● **Exercise prompt**
Look through the entries below and report every line that has "ActaDefuncionForm".

BEGIN Given information

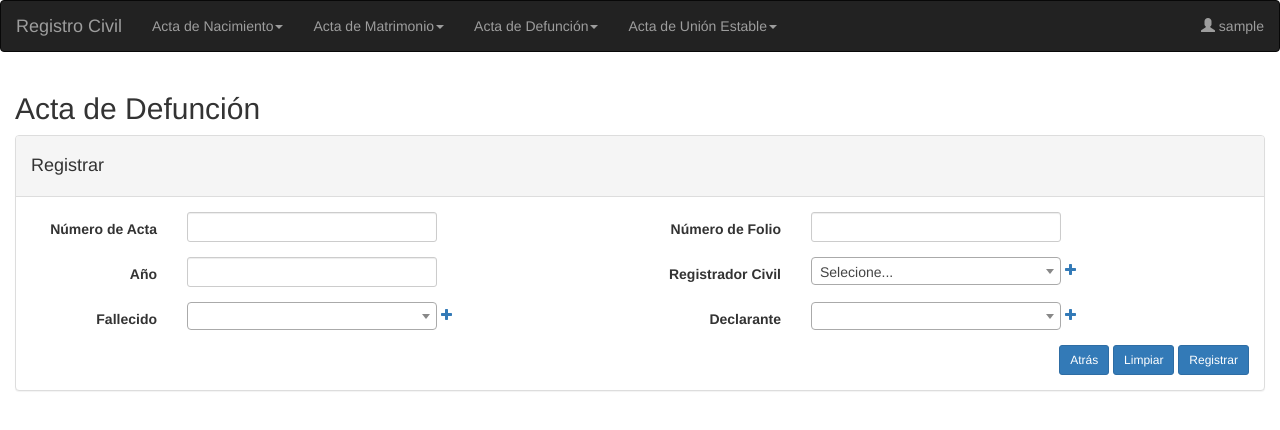
After one commit to yennidoncel/registro_civil, a Django app: a page that uses base/templates/base.template.html in a window 1280 px wide. The commit adds this page. Shown: the top 430 px of the page. Run offline with Django 3.2, Linux system fonts and the light colour scheme; the visitor is signed in with stand-in values (Sample User, id 1); data that the repository does not hold is empty; some libraries are stand-ins or nearby versions.

Commit message:
agregados modelos nuevos a acta

```diff
--- /dev/null
+++ b/acta/forms.py
@@ -0,0 +1,83 @@
+from django import forms
+from django.utils.translation import ugettext_lazy as _
+from base.fields import CedulaField
+from .models import ActaDefuncion, RegistradorCivil
+
+class ActaDefuncionForm(forms.ModelForm):
+
+    def __init__(self, *args, **kwargs):
+        super(ActaDefuncionForm, self).__init__(*args, **kwargs)
+
+        lista_rc = [('','Selecione...')]
+        for rc in RegistradorCivil.objects.all():
+            lista_rc.append( (rc.id,rc) )
+        self.fields['registrador_civil'].choices = lista_rc
+
+    numero_acta = forms.CharField(
+        label = _("Número de Acta"),
+        max_length = 10,
+        widget = forms.TextInput(
+            attrs = {
+                'class':'form-control input-sm', 'data-toggle':'tooltip', 'style':'width:250px;',
+                'title':_("indique el Número de Acta"),
+            }
+        )
+    )
+
+    numero_folio = forms.CharField(
+        label = _("Número de Folio"),
+        max_length = 10,
+        widget = forms.TextInput(
+            attrs = {
+                'class':'form-control input-sm', 'data-toggle':'tooltip', 'style':'width:250px;',
+                'title':_("indique el Número de Folio"),
+            }
+        )
+    )
+
+    anho= forms.CharField(
+        label = _("Año"),
+        max_length = 4,
+        widget = forms.TextInput(
+            attrs = {
+                'class':'form-control input-sm', 'data-toggle':'tooltip', 'style':'width:250px;',
+                'title':_("indique el Año"),
+            }
+        )
+    )
+
+    registrador_civil = forms.ChoiceField(
+        label = _("Registrador Civil"),
+        widget = forms.Select(
+            attrs = {
+                'class':'form-control select2', 'data-toggle':'tooltip', 'style':'width:250px;',
+                'title':_("Seleccione al Registrador Civil"),
+            }
+        )
+    )
+
+    fallecido = forms.ChoiceField(
+        label = _("Fallecido"),
+        widget = forms.Select(
+            attrs = {
+                'class':'form-control select2', 'data-toggle':'tooltip', 'style':'width:250px;',
+                'title':_("Seleccione al Fallecido"),
+            }
+        )
+    )
+
+    declarante = forms.ChoiceField(
+        label = _("Declarante"),
+        widget = forms.Select(
+            attrs = {
+                'class':'form-control select2', 'data-toggle':'tooltip', 'style':'width:250px;',
+                'title':_("Seleccione al Declarante"),
+            }
+        )
+    )
+
+    class Meta:
+        model = ActaDefuncion
+        exclude = [
+            'registrador_civil','fallecido',
+        ]
--- /dev/null
+++ b/acta/templates/acta.registro.template.html
@@ -0,0 +1,96 @@
+{% extends 'base.template.html' %}
+{% load i18n %}
+{% block content_header_title %}{% trans 'Acta de Defunción' %}{% endblock %}
+{% block contenido %}
+    <div class="panel panel-default">
+        <div class="panel-heading">
+            <h4 class="text-left">{% if not form.instance.pk %}{% trans 'Registrar' %}{% else %}{% trans 'Actualizar' %}{% endif %}</h4>
+        </div>
+
+        <div class="panel-body">
+            <form action="" role="form" class="form form-horizontal validate-form" method="post" autocomplete="off">
+{% csrf_token %}
+                <div class="row">
+                    <div class="col-md-6 col-sm-6 col-xs-6">
+                        <div class="form-group {% if form.numero_acta.errors %}has-error{% endif %}">
+                            <label class="col-md-3 col-xs-3 col-sm-3 control-label" for="{{ form.numero_acta.auto_id }}">
+                                {{ form.numero_acta.label }}
+                            </label>
+                            <div class="col-md-9 col-xs-9 col-sm-9">
+                                <div class="form-inline">{{ form.numero_acta }}</div>
+                                {% include 'base.form.errors.html' with form_errors=form.numero_acta.errors col_title_error='col-sm-2' col_msg_error='col-sm-10' %}
+                            </div>
+                        </div>
+                    </div>
+                    <div class="col-md-6 col-sm-6 col-xs-6">
+                        <div class="form-group {% if form.numero_folio.errors %}has-error{% endif %}">
+                            <label class="col-md-3 col-xs-3 col-sm-3 control-label" for="{{ form.numero_folio.auto_id }}">
+                                {{ form.numero_folio.label }}
+                            </label>
+                            <div class="col-md-9 col-xs-9 col-sm-9">
+                                <div class="form-inline">{{ form.numero_folio }}</div>
+                                {% include 'base.form.errors.html' with form_errors=form.numero_folio.errors col_title_error='col-sm-2' col_msg_error='col-sm-10' %}
+                            </div>
+                        </div>
+                    </div>
+                </div>
+
+                <div class="row">
+                    <div class="col-md-6 col-sm-6 col-xs-6">
+                        <div class="form-group {% if form.anho.errors %}has-error{% endif %}">
+                            <label class="col-md-3 col-xs-3 col-sm-3 control-label" for="{{ form.anho.auto_id }}">
+                                {{ form.anho.label }}
+                            </label>
+                            <div class="col-md-9 col-xs-9 col-sm-9">
+                                <div class="form-inline">{{ form.anho }}</div>
+                                {% include 'base.form.errors.html' with form_errors=form.anho.errors col_title_error='col-sm-2' col_msg_error='col-sm-10' %}
+                            </div>
+                        </div>
+                    </div>
+                    <div class="col-md-6 col-sm-6 col-xs-6">
+                        <div class="form-group {% if form.registrador_civil.errors %}has-error{% endif %}">
+                            <label class="col-md-3 col-xs-3 col-sm-3 control-label" for="{{ form.registrador_civil.auto_id }}">
+                                {{ form.registrador_civil.label }}
+                            </label>
+                            <div class="col-md-9 col-xs-9 col-sm-9">
+                                <div class="form-inline">{{ form.registrador_civil }} <a href="#"><i class="fa fa-plus" aria-hidden="true" style="cursor:pointer;"></i></a></div>
+                                {% include 'base.form.errors.html' with form_errors=form.registrador_civil.errors col_title_error='col-sm-2' col_msg_error='col-sm-10' %}
+                            </div>
+                        </div>
+                    </div>
+                </div>
+
+                <div class="row">
+                    <div class="col-md-6 col-sm-6 col-xs-6">
+                        <div class="form-group {% if form.fallecido.errors %}has-error{% endif %}">
+                            <label class="col-md-3 col-xs-3 col-sm-3 control-label" for="{{ form.fallecido.auto_id }}">
+                                {{ form.fallecido.label }}
+                            </label>
+                            <div class="col-md-9 col-xs-9 col-sm-9">
+                                <div class="form-inline">{{ form.fallecido }} <a href="#"><i class="fa fa-plus" aria-hidden="true" style="cursor:pointer;"></i></a></div>
+                                {% include 'base.form.errors.html' with form_errors=form.fallecido.errors col_title_error='col-sm-2' col_msg_error='col-sm-10' %}
+                            </div>
+                        </div>
+                    </div>
+                    <div class="col-md-6 col-sm-6 col-xs-6">
+                        <div class="form-group {% if form.declarante.errors %}has-error{% endif %}">
+                            <label class="col-md-3 col-xs-3 col-sm-3 control-label" for="{{ form.declarante.auto_id }}">
+                                {{ form.declarante.label }}
+                            </label>
+                            <div class="col-md-9 col-xs-9 col-sm-9">
+                                <div class="form-inline">{{ form.declarante }} <a href="#"><i class="fa fa-plus" aria-hidden="true" style="cursor:pointer;"></i></a></div>
+                                {% include 'base.form.errors.html' with form_errors=form.declarante.errors col_title_error='col-sm-2' col_msg_error='col-sm-10' %}
+                            </div>
+                        </div>
+                    </div>
+                </div>
+
+                <div class="text-right">
+                    <a href="{% url 'acta_defuncion' %}" class="btn btn-primary btn-sm">Atrás</a>
+                    <button type="reset" class="btn btn-primary btn-sm" data-toggle="tooltip">{% trans 'Limpiar' %}</button>
+                    <button type="submit" class="btn btn-primary btn-sm" data-toggle="tooltip">{% if not form.instance.pk %}{% trans 'Registrar' %}{% else %}{% trans 'Actualizar' %}{% endif %}</button>
+                </div>
+            </form>
+        </div>
+    </div>
+{% endblock %}
--- a/acta/urls.py
+++ b/acta/urls.py
@@ -1,6 +1,8 @@
 from django.conf.urls import url
-#from .views import inicio
+from .views import ActaDefuncionList, ActaDefuncionCreate
+from django.contrib.auth.decorators import login_required
 
 urlpatterns = [
-    #url(r'^$', inicio, name='inicio'),
+    url(r'^acta-defuncion/$', login_required(ActaDefuncionList.as_view()), name='acta_defuncion'),
+    url(r'^acta-defuncion/registro/$', login_required(ActaDefuncionCreate.as_view()), name='acta_defuncion_registro'),
 ]
--- a/acta/views.py
+++ b/acta/views.py
@@ -1,3 +1,31 @@
 from django.shortcuts import render
+from django.core.urlresolvers import reverse_lazy
+from django.views.generic import ListView, CreateView
+from .models import ActaDefuncion
+from .forms import ActaDefuncionForm
 
 # Create your views here.
+
+class ActaDefuncionList(ListView):
+    model = ActaDefuncion
+    template_name = "acta.listar.template.html"
+
+class ActaDefuncionCreate(CreateView):
+    model = ActaDefuncion
+    form_class = ActaDefuncionForm
+    template_name = "acta.registro.template.html"
+    success_url = reverse_lazy('acta_defuncion')
+
+    def form_valid(self, form):
+        self.object = form.save(commit=False)
+        self.object.numero_acta = form.cleaned_data['numero_acta']
+        self.object.numero_folio = form.cleaned_data['numero_folio']
+        self.object.anho = form.cleaned_data['anho']
+        self.object.registrador_civil = form.cleaned_data['registrador_civil']
+        self.object.fallecido = form.cleaned_data['fallecido']
+        self.object.declarante = form.cleaned_data['declarante']
+        return super(ActaDefuncionCreate, self).form_valid(form)
+
+    def form_invalid(self, form):
+        print(form.errors)
+        return super(ActaDefuncionCreate, self).form_invalid(form)
--- a/base/constant.py
+++ b/base/constant.py
@@ -12,3 +12,13 @@ ESTADO_CIVIL = (
     ("DI",_("Divirciado(a)")),
     ("VI",_("Viudo(a)")),
 )
+
+NACIONALIDAD = (
+    ("V",_("Venezolano(a)")),
+    ("E",_("Extranjero(a)")),
+)
+
+TIPO_GACETA = (
+    ("M",_("Municipal")),
+    ("O",_("Oficial")),
+)
--- a/base/templates/base.template.html
+++ b/base/templates/base.template.html
@@ -25,8 +25,8 @@
                     </li>
                     <li class="dropdown"><a class="dropdown-toggle" data-toggle="dropdown" href="#">Acta de Defunción<span class="caret"></span></a>
                         <ul class="dropdown-menu">
-                            <li><a href="#">Registro</a></li>
-                            <li><a href="#">Listar</a></li>
+                            <li><a href="{% url 'acta_defuncion_registro' %}">Registro</a></li>
+                            <li><a href="{% url 'acta_defuncion' %}">Listar</a></li>
                         </ul>
                     </li>
                     <li class="dropdown"><a class="dropdown-toggle" data-toggle="dropdown" href="#">Acta de Unión Estable<span class="caret"></span></a>
--- /dev/null
+++ b/requirements.txt
@@ -0,0 +1,3 @@
+django
+psycopg2
+django-extensions
```
Also changed, not shown: acta/models.py (+76 -2 lines), acta/templates/acta.listar.template.html (added, +105 -0 lines), base/fields.py (added, +34 -0 lines), base/widgets.py (added, +33 -0 lines).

END Given information

● **Solution for this exercise**
+class ActaDefuncionForm(forms.ModelForm):
+        super(ActaDefuncionForm, self).__init__(*args, **kwargs)
+from .forms import ActaDefuncionForm
+    form_class = ActaDefuncionForm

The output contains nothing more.